[Opening Records to process section]

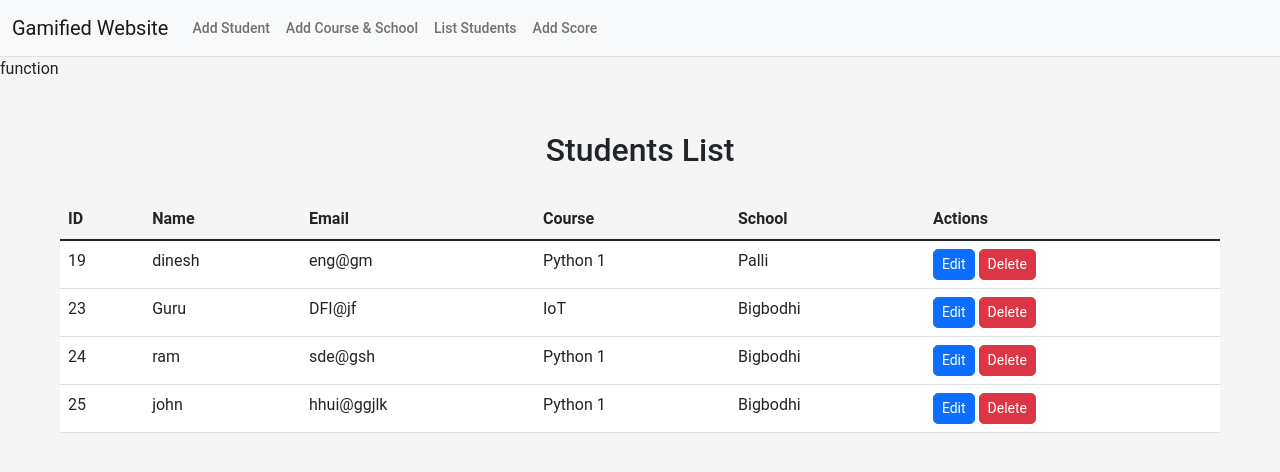
Repository: bigbodhiacademy/gBoard
Page: http://localhost/list_students.php
The author's editor kept a copy of each file at every save. The page is drawn from the files as they stood at one save, then again after the next save.
The browser window is 1280 px wide. The pictures show the whole page.
The page is run by PHP 8.4 with error messages shown; the project is at /var/www/html/. The database holds what the project's SQL file puts in it.

Above is the page before, as saved 2023-04-20 19:32:56.
Not found: scripts.js

### list_students.php
<?php require_once("header.php"); ?>
<?php require_once("functions.php"); ?>

<div class="container">
    <h2 class="text-center">Students List</h2>
    <?php
    $students = getStudents();
    if ($students) {
    ?>
        <table class="table">
            <thead>
                <tr>
                    <th>ID</th>
                    <th>Name</th>
                    <th>Email</th>
                    <th>Course</th>
                    <th>School</th>
                    <th>Actions</th>
                </tr>
            </thead>
            <tbody>
                <?php
                foreach ($students as $student) {
                    $course = getCourseById($student['course_id']);
                    $school = getSchoolById($student['school_id']);
                ?>
                    <tr>
                        <td><?php echo $student['id']; ?></td>
                        <td><?php echo $student['name']; ?></td>
                        <td><?php echo $student['email']; ?></td>
                        <td><?php echo $course['name']; ?></td>
                        <td><?php echo $school['name']; ?></td>
                        <td>
                            <a href="edit_student.php?id=<?php echo $student['id']; ?>" class="btn btn-sm btn-primary">Edit</a>
                            <a href="delete_student.php?id=<?php echo $student['id']; ?>" class="btn btn-sm btn-danger" onclick="return confirm('Are you sure you want to delete this student?')">Delete</a>
                        </td>
                    </tr>
                <?php
                }
                ?>
            </tbody>
        </table>
    <?php
    } else {
    ?>
        <p class="text-center">No students found.</p>
    <?php
    }
    ?>
</div>

<?php require_once("footer.php"); ?>

### header.php
<!DOCTYPE html>
<html lang="en">

<head>
    <meta charset="UTF-8">
    <meta name="viewport" content="width=device-width, initial-scale=1.0">
    <title>LeaderBoard</title>
    <link href="https://cdn.jsdelivr.net/npm/bootstrap@5.1.3/dist/css/bootstrap.min.css" rel="stylesheet">
    <link rel="stylesheet" href="styles.css">
</head>

<body>
    <nav class="navbar navbar-expand-lg navbar-light bg-light">
        <div class="container-fluid">
            <a class="navbar-brand" href="index.php">Gamified Website</a>
            <button class="navbar-toggler" type="button" data-bs-toggle="collapse" data-bs-target="#navbarNav" aria-controls="navbarNav" aria-expanded="false" aria-label="Toggle navigation">
                <span class="navbar-toggler-icon"></span>
            </button>
            <div class="collapse navbar-collapse" id="navbarNav">
                <ul class="navbar-nav">
                    <li class="nav-item">
                        <a class="nav-link" href="add_student.php">Add Student</a>
                    </li>
                    <li class="nav-item">
                        <a class="nav-link" href="add_school_course.php">Add Course & School</a>
                    </li>
                    <li class="nav-item">
                        <a class="nav-link" href="list_students.php">List Students</a>
                    </li>
                    <li class="nav-item">
                        <a class="nav-link" href="add_score.php">Add Score</a>
                    </li>
                </ul>
            </div>
        </div>
    </nav>

### functions.php
<?php
include 'db_connection.php';
echo "function";
if ($_SERVER['REQUEST_METHOD'] == 'POST') {
  if (isset($_POST['action'])) {
      $action = $_POST['action'];
      if ($action == 'add_student') {
          $name = $_POST['student_name'];
          $email = $_POST['email'];
          $course_id = $_POST['course_id'];
          $school_id = $_POST['school_id'];
          //print_r($name,$school_id);
          addStudent($name, $email, $course_id, $school_id);
          header('Location: add_student.php?message=Student+Added');
          exit();
      } elseif ($action == 'add_course') {
          $course_name = $_POST['course_name'];
          $course_description = $_POST['course_description'];
          addCourse($course_name, $course_description);
          header('Location: add_school_course.php?message=Course+Added');
          exit();
      }elseif ($action == 'add_school') {
        $school_name = $_POST['school_name'];
        $location = $_POST['location'];
        addSchool($school_name, $location);
        header('Location: add_school_course.php?message=School+Added');
        exit();
      }elseif ($action == 'edit_student') {
        $student_id = $_POST['student_id'];
        $name = $_POST['student_name'];
        $email = $_POST['email'];
        $course_id = $_POST['course_id'];
        $school_id = $_POST['school_id'];

        editStudent($student_id, $name, $email, $course_id, $school_id);

        header('Location: list_students.php');
        exit();
      }elseif($action == 'add_score'){
        $student_id = $_POST['student_id'];
            $date = $_POST['date'];
            $category1 = $_POST['category1'];
            $category2 = $_POST['category2'];
            $category3 = $_POST['category3'];
            $category4 = $_POST['category4'];
            addScore($student_id, $date, $category1, $category2, $category3, $category4);
            header('Location: add_score.php');
            exit();
      }
  }
}
if ($_SERVER['REQUEST_METHOD'] == 'GET') {
  if (isset($_GET['action'])) {
    $action = $_GET['action'];
    if($action == 'delete_student'){
      $student_id = $_GET['id'];
      print_r($student_id);
      deleteStudent($student_id);
      header('Location: list_students.php');
      exit();
    }
  }
}


function addSchool($school_name, $location) {
  $conn = getConnection();

  $stmt = $conn->prepare("INSERT INTO schools (name, location) VALUES (?, ?)");
  $stmt->bind_param("ss", $school_name, $location);

  $stmt->execute();

  $stmt->close();
  $conn->close();
}

function getSchools() {
  global $conn;
  $schools = array();

  $query = "SELECT * FROM schools";
  $result = mysqli_query($conn, $query);

  if (mysqli_num_rows($result) > 0) {
      while ($row = mysqli_fetch_assoc($result)) {
          $schools[] = $row;
      }
  }

  return $schools;
}

function getSchoolById($school_id) {
  global $conn;
  $sql = "SELECT * FROM schools WHERE id = ?";
  $stmt = $conn->prepare($sql);
  $stmt->bind_param("i", $school_id);
  $stmt->execute();
  $result = $stmt->get_result();
  return $result->fetch_assoc();
}



function addCourse($course_name, $course_description) {
  global $conn;
  $date_added = date('Y-m-d');
  $sql = "INSERT INTO courses (name, description, date_added) VALUES (?, ?, ?)";

  $stmt = $conn->prepare($sql);
  $stmt->bind_param("sss", $course_name, $course_description, $date_added);
  $stmt->execute();
  $stmt->close();
  $conn->close();
}
function getCourseById($course_id) {
  global $conn;
  $sql = "SELECT * FROM courses WHERE id = ?";
  $stmt = $conn->prepare($sql);
  $stmt->bind_param("i", $course_id);
  $stmt->execute();
  $result = $stmt->get_result();
  return $result->fetch_assoc();
}


function editStudent($student_id, $name, $email, $course_id, $school_id) {
  global $conn;
  $query = "UPDATE students SET name = ?, email = ?, course_id = ?, school_id = ? WHERE id = ?";
  $stmt = mysqli_prepare($conn, $query);
  mysqli_stmt_bind_param($stmt, 'ssiii', $name, $email, $course_id, $school_id, $student_id);
  mysqli_stmt_execute($stmt);
}

function getStudentsWithCourseName() {
  $students = array();
  global $conn;

  $sql = "SELECT students.id, students.name, students.email, courses.name as course_name
          FROM students
          INNER JOIN courses ON students.course_id = courses.id";

  $result = $conn->query($sql);

  if ($result->num_rows > 0) {
      while ($row = $result->fetch_assoc()) {
          $students[] = $row;
      }
  }
  $conn->close();

  return $students;
}

function getStudentById($student_id) {
  global $conn;
  $query = "SELECT * FROM students WHERE id = ?";
  $stmt = mysqli_prepare($conn, $query);
  mysqli_stmt_bind_param($stmt, 'i', $student_id);
  mysqli_stmt_execute($stmt);
  $result = mysqli_stmt_get_result($stmt);
  return mysqli_fetch_assoc($result);
}


function addStudent($name, $email, $course_id, $school_id) {
  global $conn;
  //echo "add student";
  //print_r($name,$course_id);
  $stmt = $conn->prepare("INSERT INTO students (name, email, course_id, school_id) VALUES (?, ?, ?, ?)");
  $stmt->bind_param("ssii", $name, $email, $course_id, $school_id);

  $stmt->execute();

  $stmt->close();
  $conn->close();
}


/*function editStudent($id, $name, $email, $course_id) {
  global $conn;

  $stmt = $conn->prepare("UPDATE students SET name = ?, email = ?, course_id = ? WHERE id = ?");
  $stmt->bind_param("ssii", $name, $email, $course_id, $id);

  return $stmt->execute();
}*/

function deleteStudent1($id) {
  global $conn;

  $stmt = $conn->prepare("DELETE FROM students WHERE id = ?");
  $stmt->bind_param("i", $id);

  $stmt->execute();
  $stmt->close();
  $conn->close();
}
function deleteStudent($student_id) {
  global $conn;
  $query = "DELETE FROM students WHERE id = ?";
  $stmt = mysqli_prepare($conn, $query);
  mysqli_stmt_bind_param($stmt, 'i', $student_id);
  mysqli_stmt_execute($stmt);
}


function getStudents() {
  global $conn;

  $result = $conn->query("SELECT * FROM students");
  return $result->fetch_all(MYSQLI_ASSOC);
}

function getCourses() {
  global $conn;

  $result = $conn->query("SELECT * FROM courses");
  return $result->fetch_all(MYSQLI_ASSOC);
}

function addScore($student_id, $date, $category1, $category2, $category3, $category4) {
  global $conn;
  $query = "INSERT INTO scores (student_id, date, category1, category2, category3, category4) VALUES (?, ?, ?, ?, ?, ?)";
  $stmt = mysqli_prepare($conn, $query);
  mysqli_stmt_bind_param($stmt, 'isiiii', $student_id, $date, $category1, $category2, $category3, $category4);
  mysqli_stmt_execute($stmt);
}


?>

### db_connection.php
<?php
$servername = "localhost"; // Replace with your MySQL server address if it's not "localhost"
$username = "root"; // Replace with your MySQL username
$password = ""; // Replace with your MySQL password
$dbname = "leaderboard4";

// Create connection
$conn = new mysqli($servername, $username, $password, $dbname);

// Check connection
if ($conn->connect_error) {
  die("Connection failed: " . $conn->connect_error);
}
?>

### footer.php
<script src="https://code.jquery.com/jquery-3.6.0.min.js"></script>
    <script src="https://cdn.jsdelivr.net/npm/@popperjs/core@2.11.6/dist/umd/popper.min.js"></script>
    <script src="https://cdn.jsdelivr.net/npm/bootstrap@5.1.3/dist/js/bootstrap.min.js"></script>
    <script src="scripts.js"></script>
</body>

</html>

### styles.css
body {
    font-family: 'Roboto', sans-serif;
    background-color: #f5f5f5;
}

.container {
    max-width: 1200px;
    margin: 0 auto;
    padding: 50px 20px;
}

h2 {
    font-weight: 500;
    margin-bottom: 30px;
}

.btn {
    border-radius: 5px;
}

.navbar {
    border-bottom: 1px solid #e0e0e0;
}

.nav-link {
    font-size: 14px;
    font-weight: 500;
}

.form-group {
    margin-bottom: 20px;
}

.table {
    background-color: #fff;
    border-radius: 5px;
}

.table thead {
    background-color: #f5f5f5;
}

### leaderboard4.sql (the tables this page reads)
CREATE TABLE `courses` (
  `id` int(11) NOT NULL,
  `name` varchar(255) NOT NULL,
  `description` text NOT NULL,
  `date_added` date NOT NULL
) ENGINE=InnoDB DEFAULT CHARSET=utf8mb4;

INSERT INTO `courses` (`id`, `name`, `description`, `date_added`) VALUES
(1, 'Python 1', 'Core Python ', '2023-04-20'),
(2, 'IoT', 'Internet', '2023-04-20'),
(3, 'IoT 2', 'Internet', '2023-04-20');

ALTER TABLE `courses`
  ADD PRIMARY KEY (`id`);

ALTER TABLE `courses`
  MODIFY `id` int(11) NOT NULL AUTO_INCREMENT, AUTO_INCREMENT=4;

CREATE TABLE `schools` (
  `id` int(11) NOT NULL,
  `name` varchar(255) NOT NULL,
  `location` varchar(255) NOT NULL
) ENGINE=InnoDB DEFAULT CHARSET=utf8mb4;

INSERT INTO `schools` (`id`, `name`, `location`) VALUES
(1, 'Bigbodhi', 'Nehru'),
(2, 'Palli', 'Cbe');

ALTER TABLE `schools`
  ADD PRIMARY KEY (`id`);

ALTER TABLE `schools`
  MODIFY `id` int(11) NOT NULL AUTO_INCREMENT, AUTO_INCREMENT=3;

CREATE TABLE `students` (
  `id` int(11) NOT NULL,
  `name` varchar(255) NOT NULL,
  `email` varchar(255) NOT NULL,
  `course_id` int(11) NOT NULL,
  `school_id` int(11) NOT NULL
) ENGINE=InnoDB DEFAULT CHARSET=utf8mb4;

INSERT INTO `students` (`id`, `name`, `email`, `course_id`, `school_id`) VALUES
(19, 'dinesh', 'eng@gm', 1, 2),
(23, 'Guru', 'DFI@jf', 2, 1),
(24, 'ram', 'sde@gsh', 1, 1),
(25, 'john', 'hhui@ggjlk', 1, 1);

ALTER TABLE `students`
  ADD PRIMARY KEY (`id`),
  ADD KEY `course_id` (`course_id`),
  ADD KEY `school_id` (`school_id`);

ALTER TABLE `students`
  MODIFY `id` int(11) NOT NULL AUTO_INCREMENT, AUTO_INCREMENT=26;

ALTER TABLE `students`
  ADD CONSTRAINT `students_ibfk_1` FOREIGN KEY (`course_id`) REFERENCES `courses` (`id`),
  ADD CONSTRAINT `students_ibfk_2` FOREIGN KEY (`school_id`) REFERENCES `schools` (`id`);

After the next save:
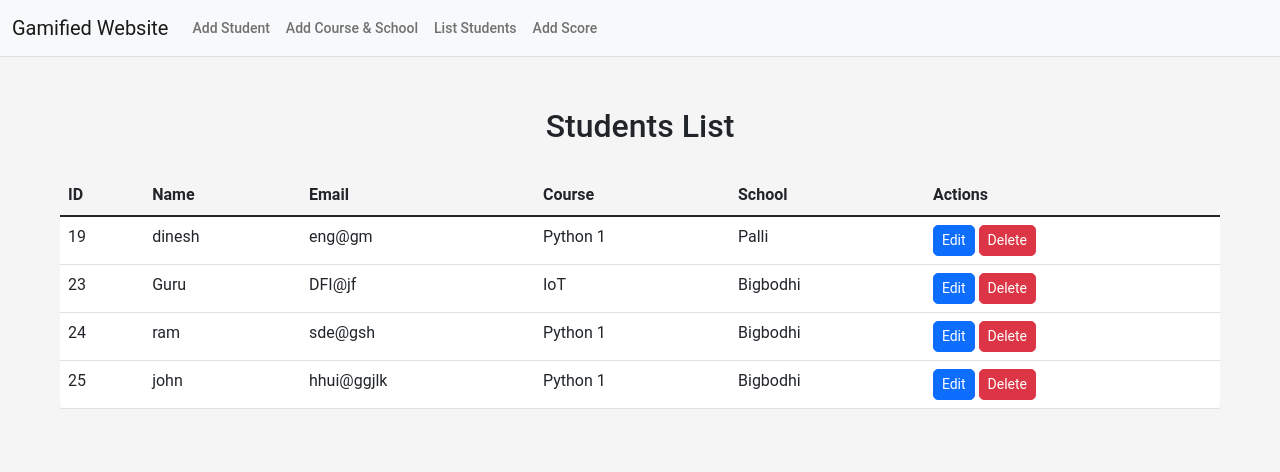
Saved 8 s later.
--- a/functions.php
+++ b/functions.php
@@ -1,6 +1,5 @@
 <?php
 include 'db_connection.php';
-echo "function";
 if ($_SERVER['REQUEST_METHOD'] == 'POST') {
   if (isset($_POST['action'])) {
       $action = $_POST['action'];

[Closing Records to process section]

◆ **Activity**
Each line in the data where the string "isset" occurs should be identified and copied.

◆ **Output for this task**
  if (isset($_POST['action'])) {
  if (isset($_GET['action'])) {
   if (isset($_POST['action'])) {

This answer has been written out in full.